The critical issue now is how R will change in response to eased restrictions: in this, there is little statistical guidance. The apparently low community transmission value of R, even before the restrictions were tightened in the second half of March, might suggest that R will still be below the critical value of 1, even with all restrictions lifted except border controls. But this figure is based on a tiny sample.
In short, epidemiology models and economic models are both subject to the same “radical uncertainty” that Mervyn King and John Kay describe in their recent book, where the mathematical probabilities are unknown, the input data are uncertain and the behavioural relationships are unstable. How will R behave as the restrictions are lifted? This depends mainly on how people behave, and the honest answer is “no one knows”. It depends on trial and error, not a model.
What are the lessons here? Use small models that focus on a few critical parameters, and run multiple simulations to test how sensitive the results are to changing parameters. These simulations should be intuitive enough so that the non-expert policymakers can make their own judgments about the validity of the parameters, and add their political overlay.
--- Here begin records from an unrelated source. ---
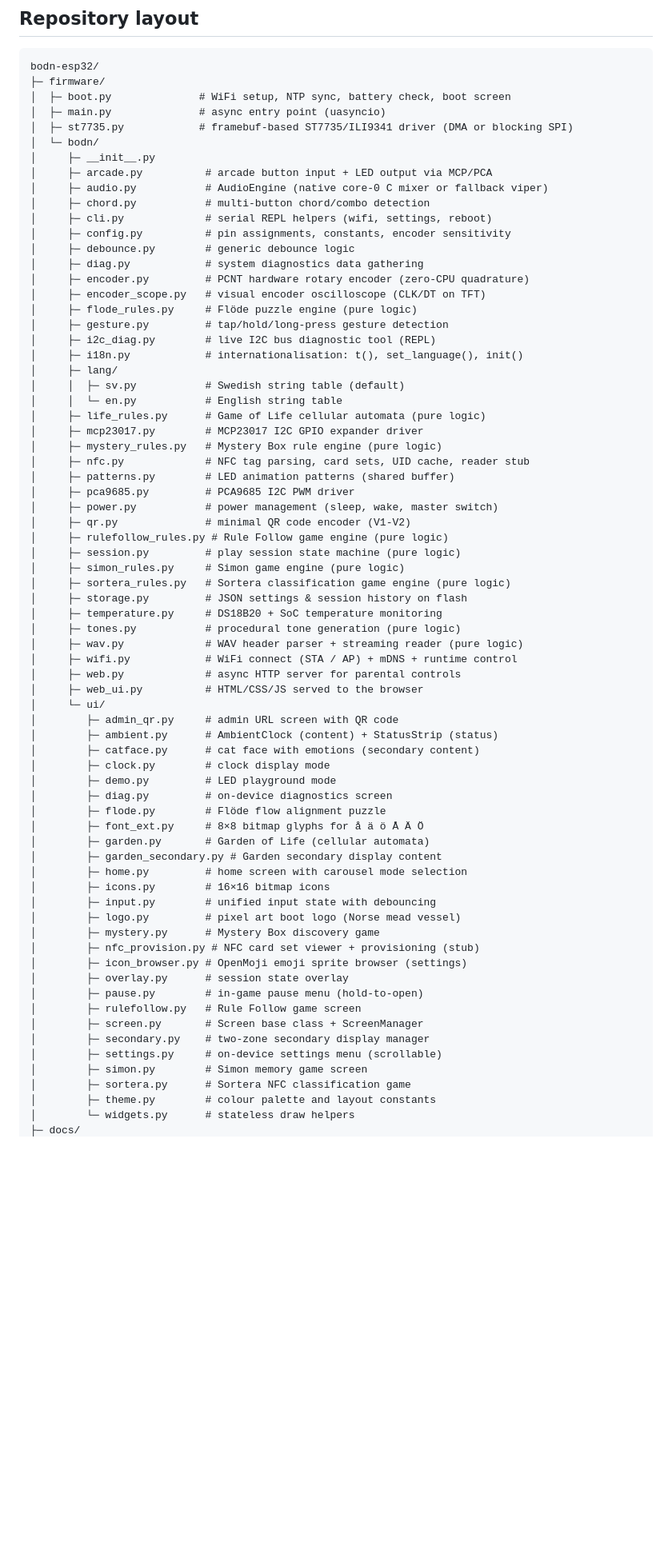
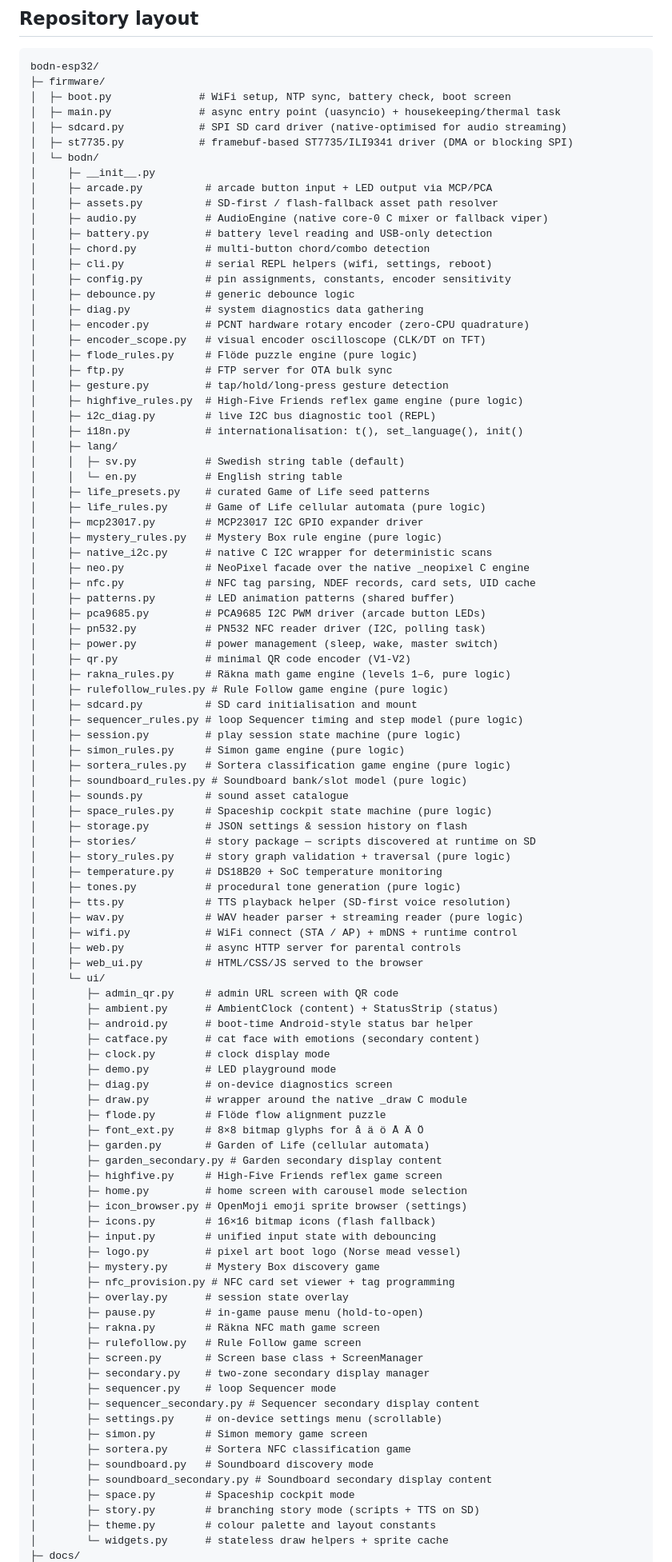
Before and after one commit to mandakan/bodn-esp32, a Markdown page: CLAUDE.md, the part around one of its changes. Shown at 80% size. Rendered like a GitHub page; blank space fills up the shorter version.

```diff
--- a/CLAUDE.md
+++ b/CLAUDE.md
@@ -80,12 +80,15 @@ Constraints: ≤ 1500 SEK budget, modular & hackable, open source from day one.
 bodn-esp32/
 ├─ firmware/
 │  ├─ boot.py              # WiFi setup, NTP sync, battery check, boot screen
-│  ├─ main.py              # async entry point (uasyncio)
+│  ├─ main.py              # async entry point (uasyncio) + housekeeping/thermal task
+│  ├─ sdcard.py            # SPI SD card driver (native-optimised for audio streaming)
 │  ├─ st7735.py            # framebuf-based ST7735/ILI9341 driver (DMA or blocking SPI)
 │  └─ bodn/
 │     ├─ __init__.py
 │     ├─ arcade.py          # arcade button input + LED output via MCP/PCA
+│     ├─ assets.py          # SD-first / flash-fallback asset path resolver
 │     ├─ audio.py           # AudioEngine (native core-0 C mixer or fallback viper)
+│     ├─ battery.py         # battery level reading and USB-only detection
 │     ├─ chord.py           # multi-button chord/combo detection
 │     ├─ cli.py             # serial REPL helpers (wifi, settings, reboot)
 │     ├─ config.py          # pin assignments, constants, encoder sensitivity
@@ -94,27 +97,42 @@ bodn-esp32/
 │     ├─ encoder.py         # PCNT hardware rotary encoder (zero-CPU quadrature)
 │     ├─ encoder_scope.py   # visual encoder oscilloscope (CLK/DT on TFT)
 │     ├─ flode_rules.py     # Flöde puzzle engine (pure logic)
+│     ├─ ftp.py             # FTP server for OTA bulk sync
 │     ├─ gesture.py         # tap/hold/long-press gesture detection
+│     ├─ highfive_rules.py  # High-Five Friends reflex game engine (pure logic)
 │     ├─ i2c_diag.py        # live I2C bus diagnostic tool (REPL)
 │     ├─ i18n.py            # internationalisation: t(), set_language(), init()
 │     ├─ lang/
 │     │  ├─ sv.py           # Swedish string table (default)
 │     │  └─ en.py           # English string table
+│     ├─ life_presets.py    # curated Game of Life seed patterns
 │     ├─ life_rules.py      # Game of Life cellular automata (pure logic)
 │     ├─ mcp23017.py        # MCP23017 I2C GPIO expander driver
 │     ├─ mystery_rules.py   # Mystery Box rule engine (pure logic)
-│     ├─ nfc.py             # NFC tag parsing, card sets, UID cache, reader stub
+│     ├─ native_i2c.py      # native C I2C wrapper for deterministic scans
+│     ├─ neo.py             # NeoPixel facade over the native _neopixel C engine
+│     ├─ nfc.py             # NFC tag parsing, NDEF records, card sets, UID cache
 │     ├─ patterns.py        # LED animation patterns (shared buffer)
-│     ├─ pca9685.py         # PCA9685 I2C PWM driver
+│     ├─ pca9685.py         # PCA9685 I2C PWM driver (arcade button LEDs)
+│     ├─ pn532.py           # PN532 NFC reader driver (I2C, polling task)
 │     ├─ power.py           # power management (sleep, wake, master switch)
 │     ├─ qr.py              # minimal QR code encoder (V1-V2)
+│     ├─ rakna_rules.py     # Räkna math game engine (levels 1–6, pure logic)
 │     ├─ rulefollow_rules.py # Rule Follow game engine (pure logic)
+│     ├─ sdcard.py          # SD card initialisation and mount
+│     ├─ sequencer_rules.py # loop Sequencer timing and step model (pure logic)
 │     ├─ session.py         # play session state machine (pure logic)
 │     ├─ simon_rules.py     # Simon game engine (pure logic)
 │     ├─ sortera_rules.py   # Sortera classification game engine (pure logic)
+│     ├─ soundboard_rules.py # Soundboard bank/slot model (pure logic)
+│     ├─ sounds.py          # sound asset catalogue
+│     ├─ space_rules.py     # Spaceship cockpit state machine (pure logic)
 │     ├─ storage.py         # JSON settings & session history on flash
+│     ├─ stories/           # story package — scripts discovered at runtime on SD
+│     ├─ story_rules.py     # story graph validation + traversal (pure logic)
 │     ├─ temperature.py     # DS18B20 + SoC temperature monitoring
 │     ├─ tones.py           # procedural tone generation (pure logic)
+│     ├─ tts.py             # TTS playback helper (SD-first voice resolution)
 │     ├─ wav.py             # WAV header parser + streaming reader (pure logic)
 │     ├─ wifi.py            # WiFi connect (STA / AP) + mDNS + runtime control
 │     ├─ web.py             # async HTTP server for parental controls
@@ -122,29 +140,39 @@ bodn-esp32/
 │     └─ ui/
 │        ├─ admin_qr.py     # admin URL screen with QR code
 │        ├─ ambient.py      # AmbientClock (content) + StatusStrip (status)
+│        ├─ android.py      # boot-time Android-style status bar helper
 │        ├─ catface.py      # cat face with emotions (secondary content)
 │        ├─ clock.py        # clock display mode
 │        ├─ demo.py         # LED playground mode
 │        ├─ diag.py         # on-device diagnostics screen
+│        ├─ draw.py         # wrapper around the native _draw C module
 │        ├─ flode.py        # Flöde flow alignment puzzle
 │        ├─ font_ext.py     # 8×8 bitmap glyphs for å ä ö Å Ä Ö
 │        ├─ garden.py       # Garden of Life (cellular automata)
 │        ├─ garden_secondary.py # Garden secondary display content
+│        ├─ highfive.py     # High-Five Friends reflex game screen
 │        ├─ home.py         # home screen with carousel mode selection
-│        ├─ icons.py        # 16×16 bitmap icons
+│        ├─ icon_browser.py # OpenMoji emoji sprite browser (settings)
+│        ├─ icons.py        # 16×16 bitmap icons (flash fallback)
 │        ├─ input.py        # unified input state with debouncing
 │        ├─ logo.py         # pixel art boot logo (Norse mead vessel)
 │        ├─ mystery.py      # Mystery Box discovery game
-│        ├─ nfc_provision.py # NFC card set viewer + provisioning (stub)
-│        ├─ icon_browser.py # OpenMoji emoji sprite browser (settings)
+│        ├─ nfc_provision.py # NFC card set viewer + tag programming
 │        ├─ overlay.py      # session state overlay
 │        ├─ pause.py        # in-game pause menu (hold-to-open)
+│        ├─ rakna.py        # Räkna NFC math game screen
 │        ├─ rulefollow.py   # Rule Follow game screen
 │        ├─ screen.py       # Screen base class + ScreenManager
 │        ├─ secondary.py    # two-zone secondary display manager
+│        ├─ sequencer.py    # loop Sequencer mode
+│        ├─ sequencer_secondary.py # Sequencer secondary display content
 │        ├─ settings.py     # on-device settings menu (scrollable)
 │        ├─ simon.py        # Simon memory game screen
 │        ├─ sortera.py      # Sortera NFC classification game
+│        ├─ soundboard.py   # Soundboard discovery mode
+│        ├─ soundboard_secondary.py # Soundboard secondary display content
+│        ├─ space.py        # Spaceship cockpit mode
+│        ├─ story.py        # branching story mode (scripts + TTS on SD)
 │        ├─ theme.py        # colour palette and layout constants
-│        └─ widgets.py      # stateless draw helpers
+│        └─ widgets.py      # stateless draw helpers + sprite cache
 ├─ docs/
```
Also changed, not shown: other parts of CLAUDE.md (+65 -21 lines).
Why not make this decision process more transparent, with all its uncertainties and competing views? Openness fosters trust. Earlier publication of the initial Doherty modelling, with its dramatic mortality predictions, could have drawn out how dependent these predictions were on the assumed parameter values.
Australia seems to be on a good path, especially compared with overseas experience, thanks largely to strong and timely epidemiology advice. This kind of success will leave the policymakers and their expert advisers open to the usual criticism of successful pre-emptive policies: the critics assert afterwards that the measures were too restrictive, even unnecessary. If the public feel informed during the decision process and can understand its logic, with all the uncertainties, they will more readily accept that it was better to err on the side of caution than to follow the early insouciance of Italy, Spain, the UK, Sweden and the US.
R is now well below 1; the number of new cases is tiny; and the low rate of positive testing, focused as it is on the most likely cases, strongly suggests that there is an even lower rate in the community at large. If effective eradication is achieved and maintained, Australia can quickly get back to a semblance of normality — probably with border controls, limits on crowds and elderly isolation with particular attention to aged care. Delay imposes a huge cost on the economy. We should start this easing process now.
Stephen Grenville is a non-resident fellow at the Lowy Institute and former deputy governor at the Reserve Bank